This blog post is slowly destroying me. This is the
eighth ninth revision. I started it 4 months ago with the aim of describing how I learned photography the “fun way”. I wanted it to have a “you can too!” feel. I’m realizing that my method was accidents and chaos, and–like so much good in my life–dumb luck.
All photos in this blog are mine.
The dumb-luck tale goes like this:
Jeju is a tiny volcanic island south of the Korean mainland. Tucked in a cramped alley of the island’s main city, there’s a restaurant (of sorts) with a neon sign featuring an angry cartoon chicken, its butt band-aided over. In a graffiti font, the sign reads “assholes” in Korean. Spicy sautéed chicken anus is the only food on the menu. Google it if you don’t believe me. You can buy makeoli too, a cheap milky rice alcohol served in a tin bowl with a rusty ladle. This place could be cleaned up and down and decorated with 10 foot orchids without looking fancy. I can’t remember why I was there. A couple stools down was another non-Korean human. I looked at her and said, “hey, guess what”. She turned, brow raised. “Chicken butt” I said with a big dumb grin. Turns out she was the editor of The Jeju Weekly and could tell I had a way with words. I was half drunk, full of chicken ass, and had landed my first job as a photojournalist, something I’d always wanted. Go figure.
I got business cards and started introducing myself as a writer, even though writing made up 3% of my income. I also took photos and considered myself a photographer (0% of my income).
I sucked at photography. I was too proud to ask for help. Hell, I was too proud to notice how much I sucked. Had Brian Miller not shown up as weirdly and completely as he did, I never would have improved.
One day I walked into a coffee shop and he was sitting there drinking coffee, just like a jerk. We were co-workers, so I politely said “oh, hello there”. He was like, “Hey, do you like Norweign viking-pagan death metal?” His tone was neutral and curious, as if asking for the time. I managed to admit that I had no opinion about Norweign viking-pagan death metal. He opened YouTube on his laptop, hit play, leaned back. Over devastating and aggressive sound, he explained to me why this music was the very best. He was clean-cut, dressed in a Cubs jersey and, when not headbanging, he sipped his cappuccino. Not easy to categorize but I decided he wasn’t a jerk.
I never would have predicted that on his next birthday I would be buying him a pair of jeans because I liked him and I worried that he didn’t have enough pants.
Weeks after our first meeting, I noticed that being a photojournalist wasn’t as delicious as I expected.

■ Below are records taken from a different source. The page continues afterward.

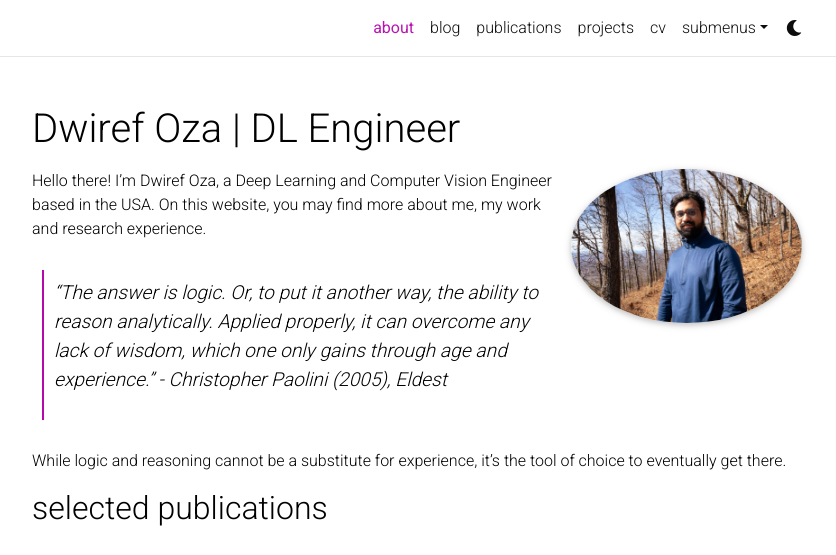
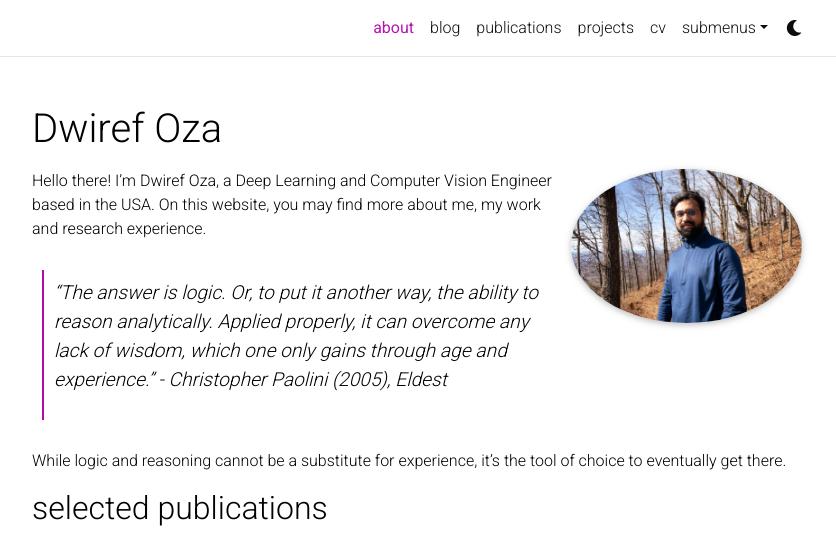
Before and after one commit to mythrandire/mythrandire.github.io, a Jekyll site: the page built from _pages/about.md, in a window 1280 px wide, cut to the strip 0-555 px from the top of the page. Shown: the whole strip, without its empty margins (223-1059 px from the left). Built offline with Jekyll 4.4.1, drawn with Linux system fonts in a browser that asks for light colours; full-size pictures stand in for the smaller copies a plugin makes; comment, search, counter and statistics services are not loaded; a style sheet for code colours, icons or effects is not loaded.

Commit message:
edit banner

```diff
--- a/_config.yml
+++ b/_config.yml
@@ -2,7 +2,7 @@
 # Site settings
 # -----------------------------------------------------------------------------
 
-title: Dwiref Oza | DL Engineer # the website title (if blank, full name will be used instead)
+title: Dwiref Oza # the website title (if blank, full name will be used instead)
 first_name: Dwiref
 middle_name:
 last_name: Oza
```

I covered small events like people celebrating a fish that the local economy happened to rely upon, or some guy somewhere who converted to Islam. Who was reading this stuff?
Meanwhile, Brian constantly had his ear to the ground for the next amazing thing. A middle aged grumpy Korean woman who knew about 10 words of English drove him where he needed to get. They were an unlikely team. He would say something offensive and she understood just enough to slap him. Amused, astonished, intrigued, I started hanging out with Brian more and more. It was a lot of photography in a lot of fascinating locations, always brutally hungover. A lot of convenience-store sandwiches.right here to see it. Some of his photography is featured on National Geographic.
As the year wore on, his main project was coming to a close. He was creating a photobook of Jeju called Village Across the Sea. He wanted more content. We renewed our efforts.
At times we’d see the shamans perform their strange rituals; just as often we arrived too late, seeing only the tell-tale signs of their ceremonies, like decapitated pigs and coloured rags tied to trees.
We tore through some thicket one day and came upon a small building that turned out to be a coffee shop/house surrounded by farmland and brush. We weren’t sure people still lived there and approached hesitantly. Two cheerful rag-tag kids greeted us. Kuku and Noma. Their mom made us coffee and fed us tangerines and we grew weirdly attached to the kids.
Eat chicken-butts and dance with your camera.
Lesson 2, hopefully to be published this summer, is going to be about my worst failure as a photographer.